WWI postcardLike so much of Mansfield’s fiction, the story is a pen-portrait of an actual event, and in this case, written soon after the visit took place, in 1915.  But why should we need to know that?  A story, surely, stands alone.  That the word world created should convince, as well as engage us, whether it is contemporarily familiar, or set in an environment distanced by space or time, isn’t that the real test?

This one passed.  We agreed unanimously.  We don’t always agree, of course.  I wouldn’t expect us too.  In this case though, there seemed to be something in the writing for every taste.  Comic character studies, poetic descriptions and a clever digression from the apparent plot all combined to provide a comprehensive entertainment and some enjoyable discussion.

Several of the group had not come across Mansfield before, and so we discussed a little of her background – mostly the more sensational aspects, of course.  Pooling our knowledge on the author and the era, brought me back to the text.
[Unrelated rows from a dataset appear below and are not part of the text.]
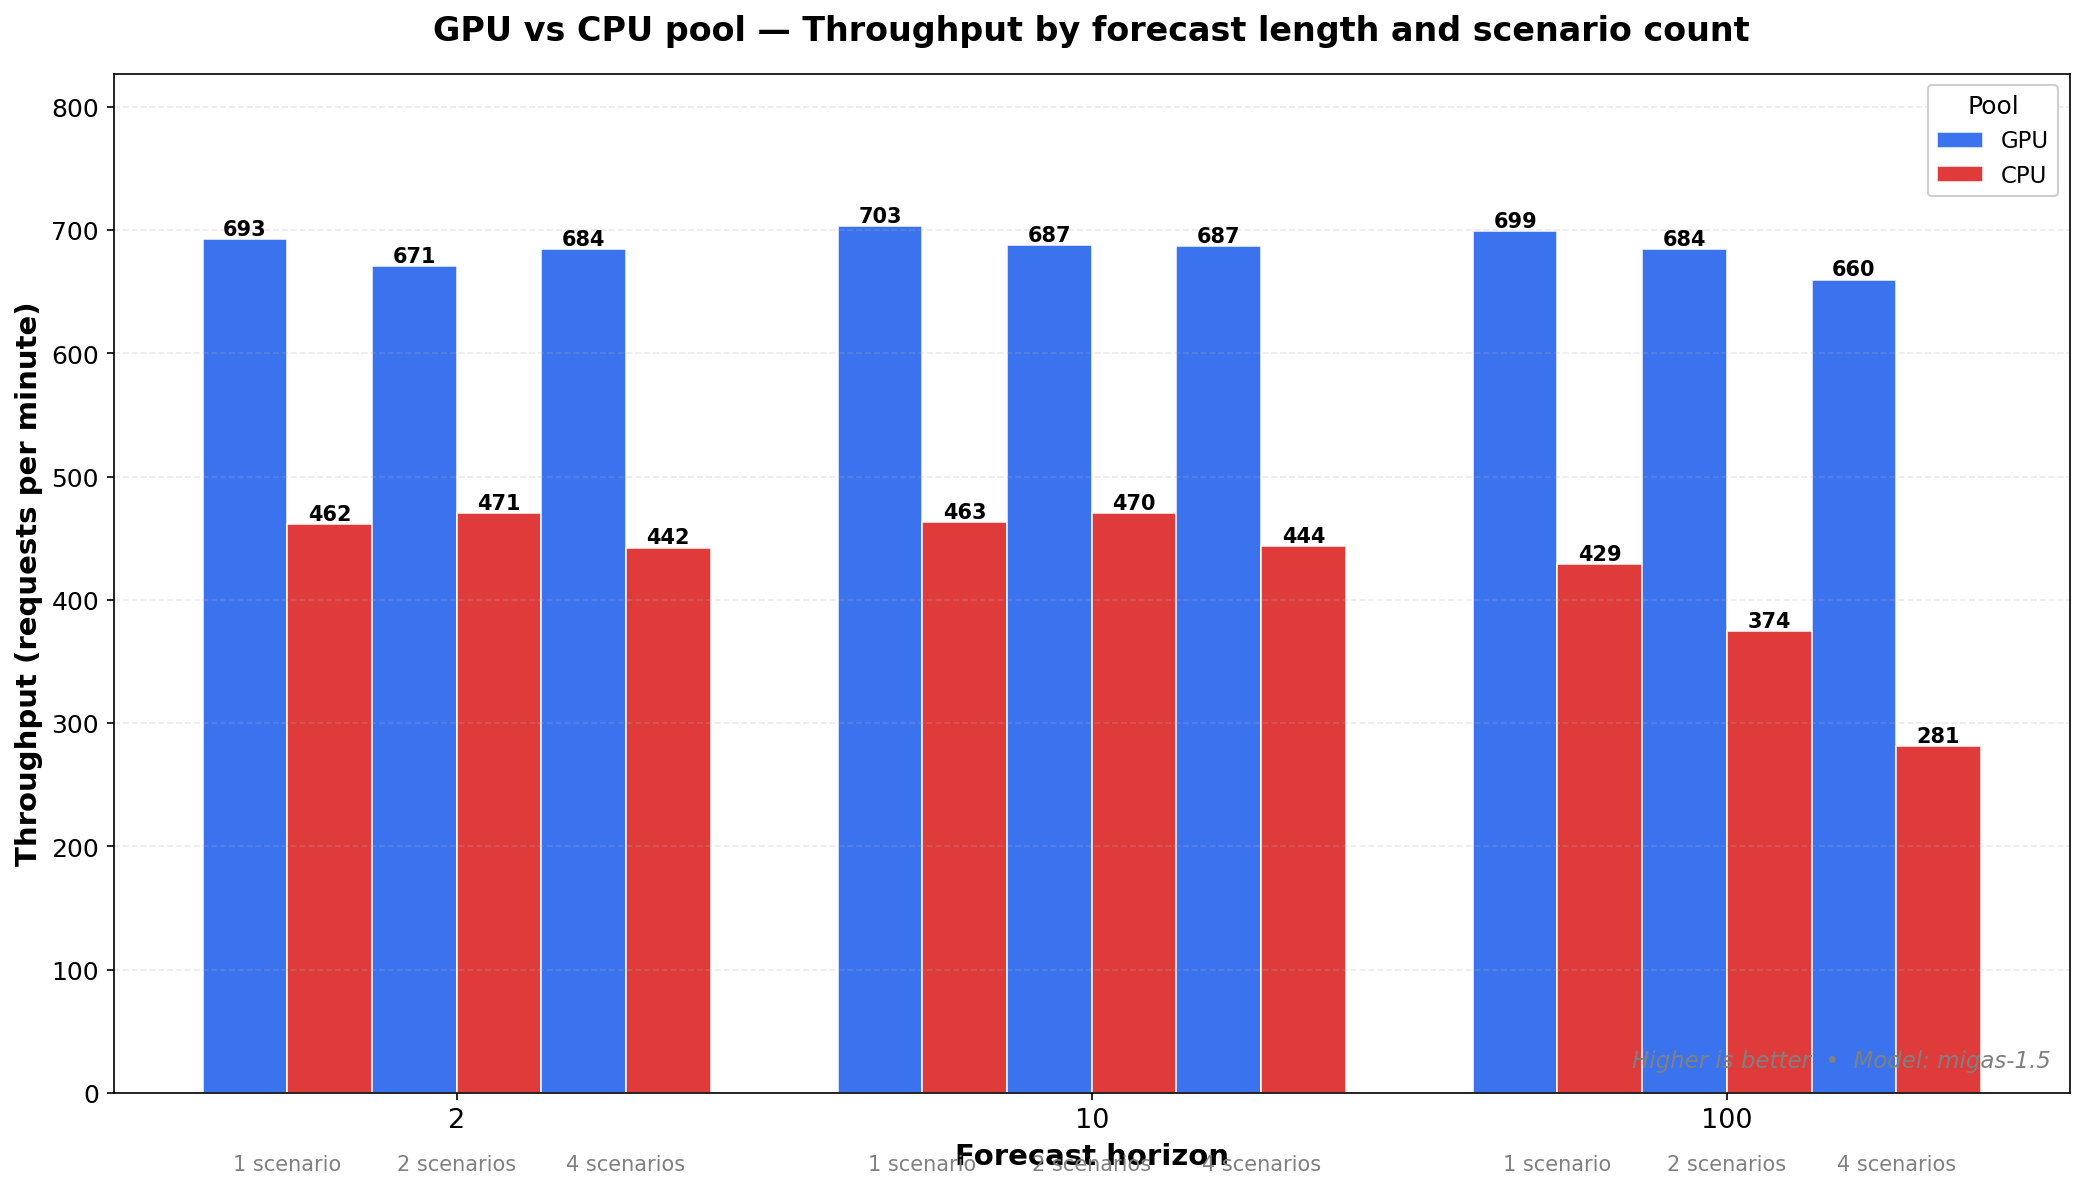
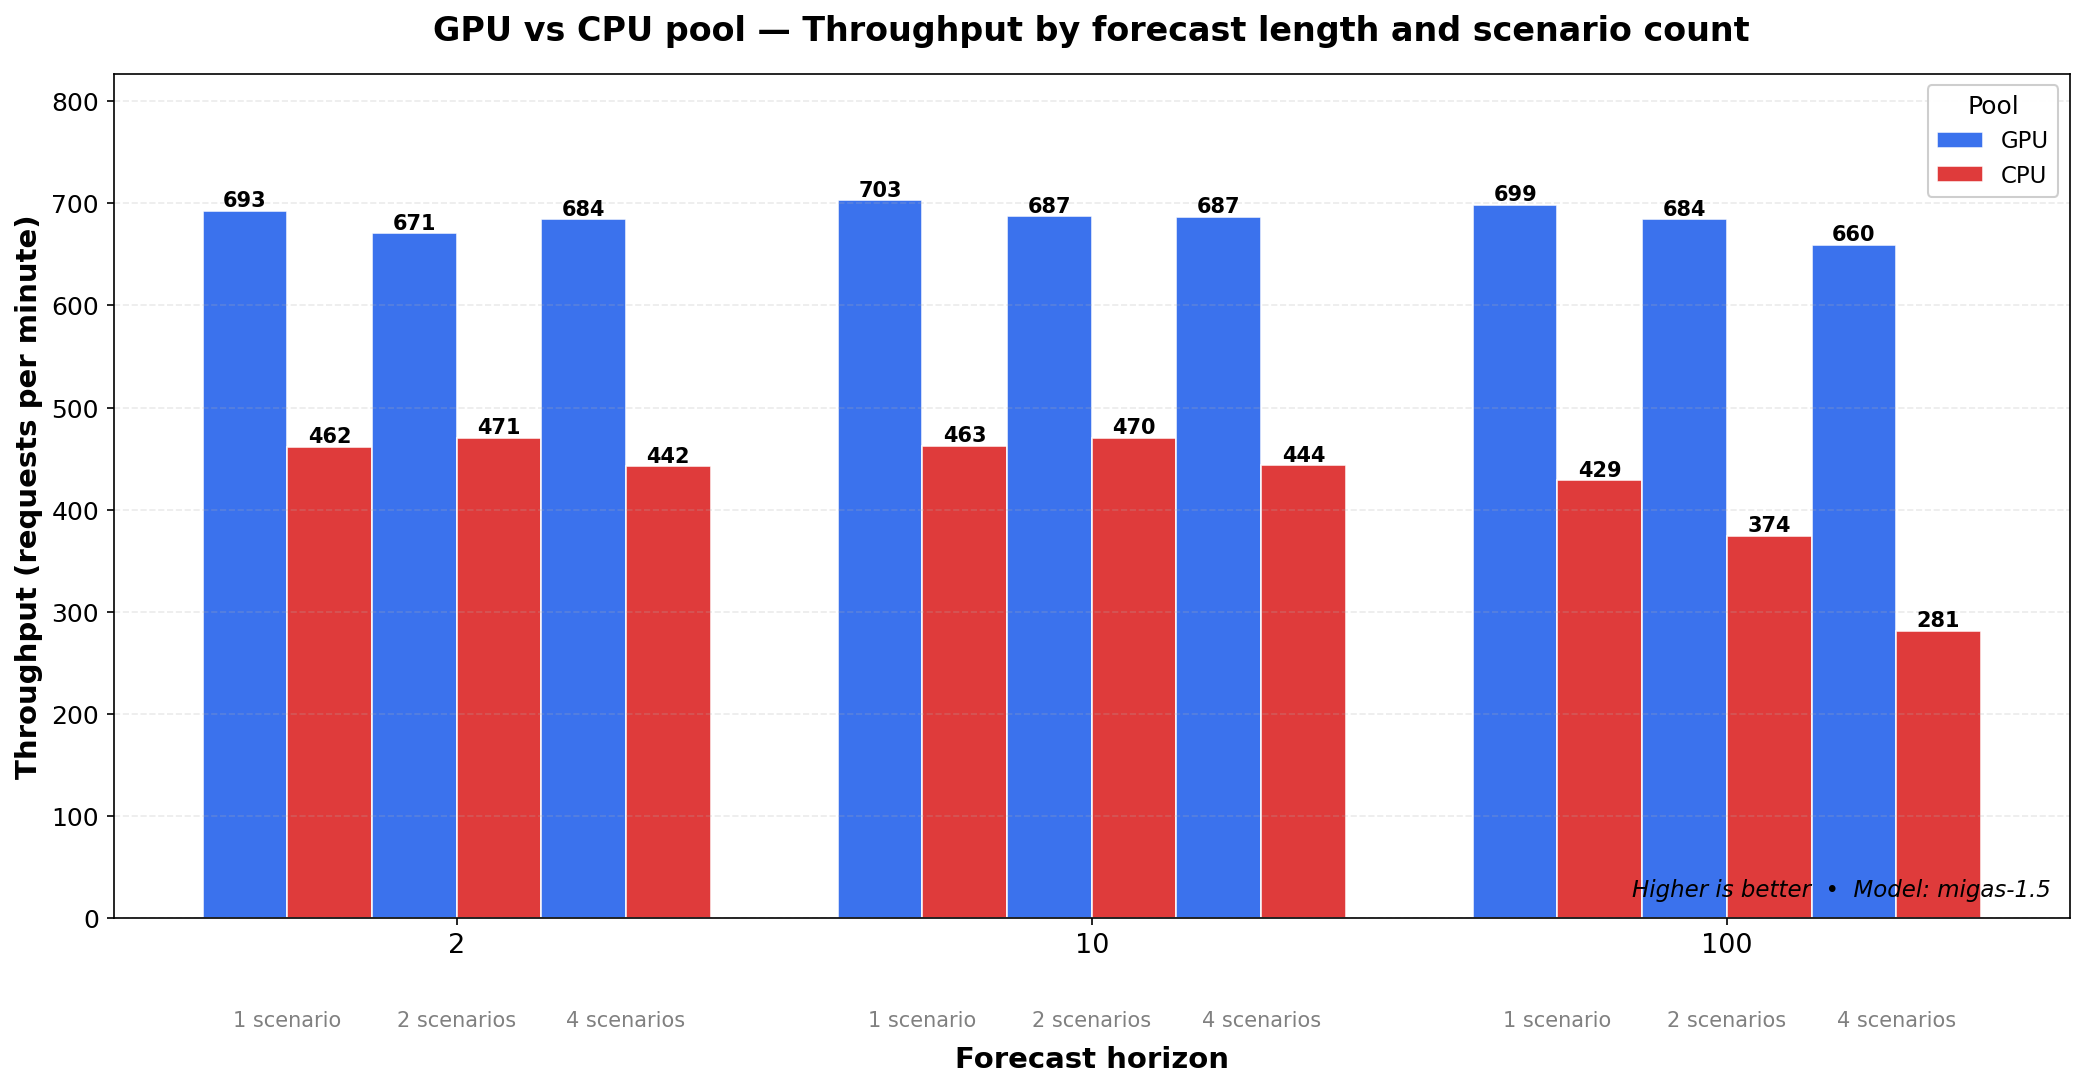
Add picture

diff --git a/chart_gpu8000_cpu8001.py b/chart_gpu8000_cpu8001.py
@@ -66,7 +66,7 @@ def create_chart(df: pd.DataFrame, output_path: str, title: str | None = None) -
                         fontweight="bold",
                     )
 
-    ax.set_xlabel("Forecast horizon", fontsize=14, fontweight="bold")
+    ax.set_xlabel("Forecast horizon", fontsize=14, fontweight="bold", labelpad=42)
     ax.set_ylabel("Throughput (requests per minute)", fontsize=14, fontweight="bold")
     ax.set_title(
         title or "GPU vs CPU pool — Throughput by forecast length and scenario count",
@@ -91,7 +91,7 @@ def create_chart(df: pd.DataFrame, output_path: str, title: str | None = None) -
         va="bottom",
         fontsize=11,
         style="italic",
-        color="gray",
+        color="black",
     )
     # Scenario labels below x-axis
     trans = ax.get_xaxis_transform()
@@ -102,7 +102,7 @@ def create_chart(df: pd.DataFrame, output_path: str, title: str | None = None) -
         for fl_idx in range(len(forecast_lengths)):
             ax.text(
                 scenario_base[fl_idx],
-                -0.06,
+                -0.11,
                 f"{scenario} scenario{'s' if scenario != 1 else ''}",
                 ha="center",
                 va="top",
@@ -110,7 +110,7 @@ def create_chart(df: pd.DataFrame, output_path: str, title: str | None = None) -
                 transform=trans,
                 color="gray",
             )
-    fig.tight_layout()
+    fig.tight_layout(rect=(0, 0.08, 1, 1))
     fig.savefig(output_path, dpi=150, bbox_inches="tight", facecolor="white")
     plt.close(fig)
     print(f"Saved: {output_path}")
In it, there is a description of an old woman reading a letter from her soldier son, the first one she’d received in months.  When I was putting my ideas together at home, I had spent some time wondering about it.  The only detail Mansfield gives us out of the letter is a request for string and handkerchiefs.  What could it mean?  I came up with two possibilities, neither strong, but there seemed nothing more to go on.  There was so much more to investigate in the text that I moved on.

It was at the class, while we were discussing the soldier with weeping eyes, from later in the story, that the solution came.  Mansfield never directly states it, but we concluded that this soldier has been caught in a gas attack. When she was writing this story, Mansfield was staying at a flat in Paris, near to a hospital treating injured soldiers, many of whom had been caught in gas attacks.

When chemical weapons were first deployed, the armies were not prepared, and soldiers improvised gas masks with pads of urine soaked linen. ‘Yes,’ said one of the group, ‘they tied string to each corner of the material and looped it around their ears.’

For me, it was a eureka moment.  I saw beyond the words, to the implications of the way the mother reads her letter:

‘Slowly, slowly she sipped a sentence, and then looked up and out of the window, her lips trembling a little, and then another sentence, and again the old face turned to the light, tasting it…’

The story opened out again, as if Mansfield’s words were only a window onto a much bigger and more complex view of the war.  How terrible a letter it must have been for a mother to receive, and how discreetly Mansfield has conveyed this contrast between our narrator and the landscape she travels through.

I think I’ve mentioned before, that I don’t think of Mansfield as an easy read.  In some ways, this is one of her more accessible pieces.  The narrator’s journey provides structure.  The cameo portraits flesh it out and provide colour, and we could skip past the references that don’t have apparent meaning.  This was, after all, written ninety-eight years ago. On some level, isn’t story always a piece of social history, directly or indirectly, that we can choose to explore or ignore?

I think yes, and certainly not every story is worth digging into.  But to spend a little time on this one is to see what was happening in the wider world at that moment.  Once I started to find the patterns, even the title, An Indiscreet Journey began to acquire additional implications.

WWI postcardSo if you’re looking for a story to re-read, pick this one.  If you’re looking for a story to read with a reading group, ditto.  If any story can demonstrate the merits of what a reading group achieves, this is it.  As we head for the hundred year anniversary of the start of The Great War, there is certain to be a lot of re-discovery going on with literature.  Here’s a suggestion for an early start you might make.